1) En route from Range Gorge to Pannawonica, I’d driven for two hours across the Chichester Ranges and seen exactly three vehicles. We came over a rise. There were two women jogging on the road. They were clean, wore nice track suits, and looked quite happy. They waved as we drove past. I tried not to cover them in dust.
2) We were sitting on the Jimmy Creek road eating lunch; out of the spinifex. Louis said, there’s some one on the road. I looked up to see a woman walking towards us. She came closer. We waved. She waved. She was Aboriginal, but dressed in safety clothes. After greetings, she wanted us to understand that much of the land behind us was an Aboriginal religious site. There were certain areas we could not go. No problem there. She thanked us and walked away. I later sighted a power shovel and truck working to the east about a kilometer. Maybe she walked over from that operation.
3) Earlier the same day on the same track, we drove past a Thrifty rental truck parked on the verge of the road. As I slowed to pass it, a helicopter suddenly took off from nearby. It headed to the top of a nearby mesa and landed. It eventually flew on to the east. I assume some one got picked up near the truck. We stayed in the area the rest of the day. The helicopter never returned.
4) We drove in Paraburdoo. The main street was blocked by cows. It was a clear sign to leave town and camp. When we returned the next day for phone, groceries, internet, and lunch, I inquired about this at the AusPost. The cows were in town because that’s the only place in the area where there’s forage. Paradurdoo’s common areas and many lawns are keep green using groundwater, unlike the surrounding parched regions. The cows were simply trying to survive. Apparently there had been many more around until the previous week, when Rocklea station mustered them out.
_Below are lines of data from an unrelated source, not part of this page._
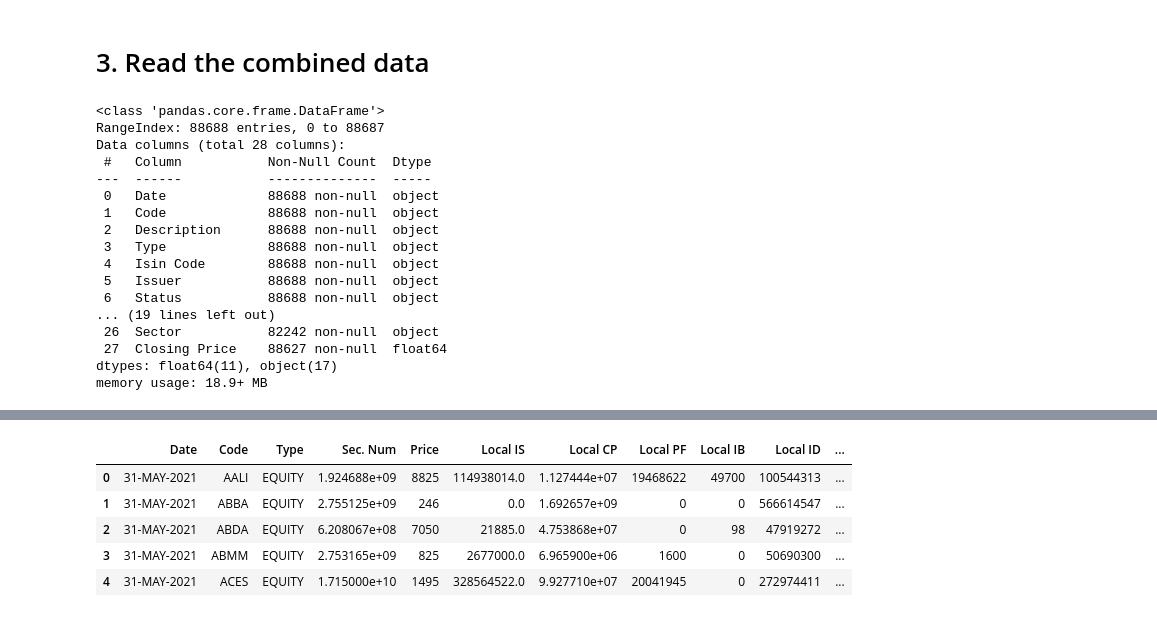
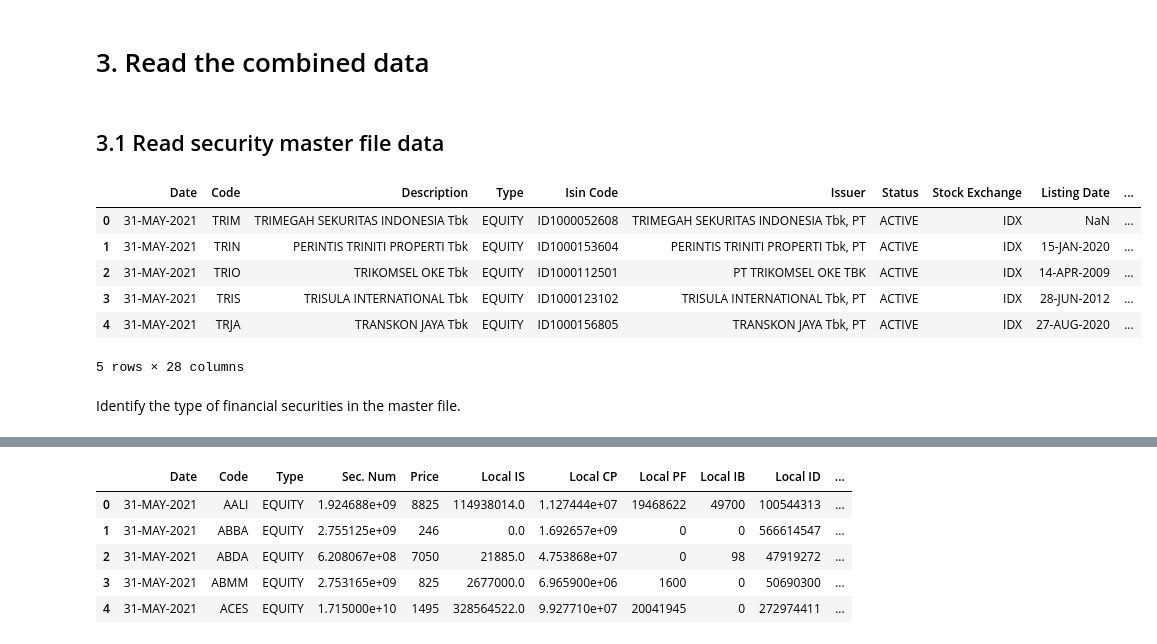
Before and after one commit to mihoku/data-preparation-indonesia-green-bonds, a Jupyter notebook: General-Data-Prep.ipynb, the cells around one changed output, grey strips where cells are left out. Cells and saved outputs as stored; diff of their text form; code cells hidden in the pictures.

```diff
--- a/General-Data-Prep.ipynb
+++ b/General-Data-Prep.ipynb
@@ -78,23 +83,17 @@ security_data_consolidator('Dataset_Ownership_Efek')
 # %% [markdown]
 # 3. Read the combined data
+# %% [markdown]
+## 3.1 Read security master file data
 # %%
 securities_mf = pd.read_csv('Dataset_Masterfile_Efek/Dataset_Masterfile_Efek.txt', sep='|')
-securities_mf.info()
+securities_mf.head()
 # %% [output]
+|  | Date | Code | Description | Type | Isin Code | Issuer | Status | Stock Exchange | Listing Date | ... |
+| 0 | 31-MAY-2021 | TRIM | TRIMEGAH SEKURITAS INDONESIA Tbk | EQUITY | ID1000052608 | TRIMEGAH SEKURITAS INDONESIA Tbk, PT | ACTIVE | IDX | NaN | ... |
+| 1 | 31-MAY-2021 | TRIN | PERINTIS TRINITI PROPERTI Tbk | EQUITY | ID1000153604 | PERINTIS TRINITI PROPERTI Tbk, PT | ACTIVE | IDX | 15-JAN-2020 | ... |
+| 2 | 31-MAY-2021 | TRIO | TRIKOMSEL OKE Tbk | EQUITY | ID1000112501 | PT TRIKOMSEL OKE TBK | ACTIVE | IDX | 14-APR-2009 | ... |
+| 3 | 31-MAY-2021 | TRIS | TRISULA INTERNATIONAL Tbk | EQUITY | ID1000123102 | TRISULA INTERNATIONAL Tbk, PT | ACTIVE | IDX | 28-JUN-2012 | ... |
+| 4 | 31-MAY-2021 | TRJA | TRANSKON JAYA Tbk | EQUITY | ID1000156805 | TRANSKON JAYA Tbk, PT | ACTIVE | IDX | 27-AUG-2020 | ... |
-<class 'pandas.core.frame.DataFrame'>
-RangeIndex: 88688 entries, 0 to 88687
-Data columns (total 28 columns):
- #   Column           Non-Null Count  Dtype
----  ------           --------------  -----
- 0   Date             88688 non-null  object
- 1   Code             88688 non-null  object
- 2   Description      88688 non-null  object
- 3   Type             88688 non-null  object
- 4   Isin Code        88688 non-null  object
- 5   Issuer           88688 non-null  object
- 6   Status           88688 non-null  object
-... (19 lines left out)
- 26  Sector           82242 non-null  object
- 27  Closing Price    88627 non-null  float64
-dtypes: float64(11), object(17)
-memory usage: 18.9+ MB
+5 rows × 28 columns
+# %% [markdown]
+Identify the type of financial securities in the master file.
```
Also changed, not shown: parts of 14 cells of this notebook.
Paraburdoo would have been quite an exciting place if this involved the usual helicopter and station hands in trucks.
5) On the way into the Mt. Hilditch section, my target was putative dolomite outcrop about ten kilometers southwest of the West Angelas iron mine. I wanted to avoid the mine site; easier for everyone. The track ran through a gap in the hills and turned west. Directly ahead as a massive tailings pile from the mine. It had expanded beyond all expectation. Luckily the Patrol looks like a mine vehicle.
6) I held my breath wondering how to end this post. What would the land provide? I cringed at the idea of having to manufacture something that fit this narrative. Provision occurred. After a final swagout, we drove west on the Giles Point track towards Newman. It’s one of the old Pilbara roads, now used for mine exploration and station work. It’s in good shape, but has serious patches of bull dust. I drove the Patrol through one of these soft patches at a sharp curve in the road. I looked to my right, checking the berm height, and saw a flash of purple.
The turn in the road: the bush just left of center
I stopped. It was a Common Fire Bush in flower. Wow; it’s early in the season and it’s been really dry, so flowers have been very rare. One of my loves of the Pilbara has been its flowers; so diverse, so fecund. The Fire Bush was lovely. It was covered with blooms and about-to-be blooms. It was a stark and welcome contrast to the harsh dryness of the Pilbara this season.
Common Fire Bush, close up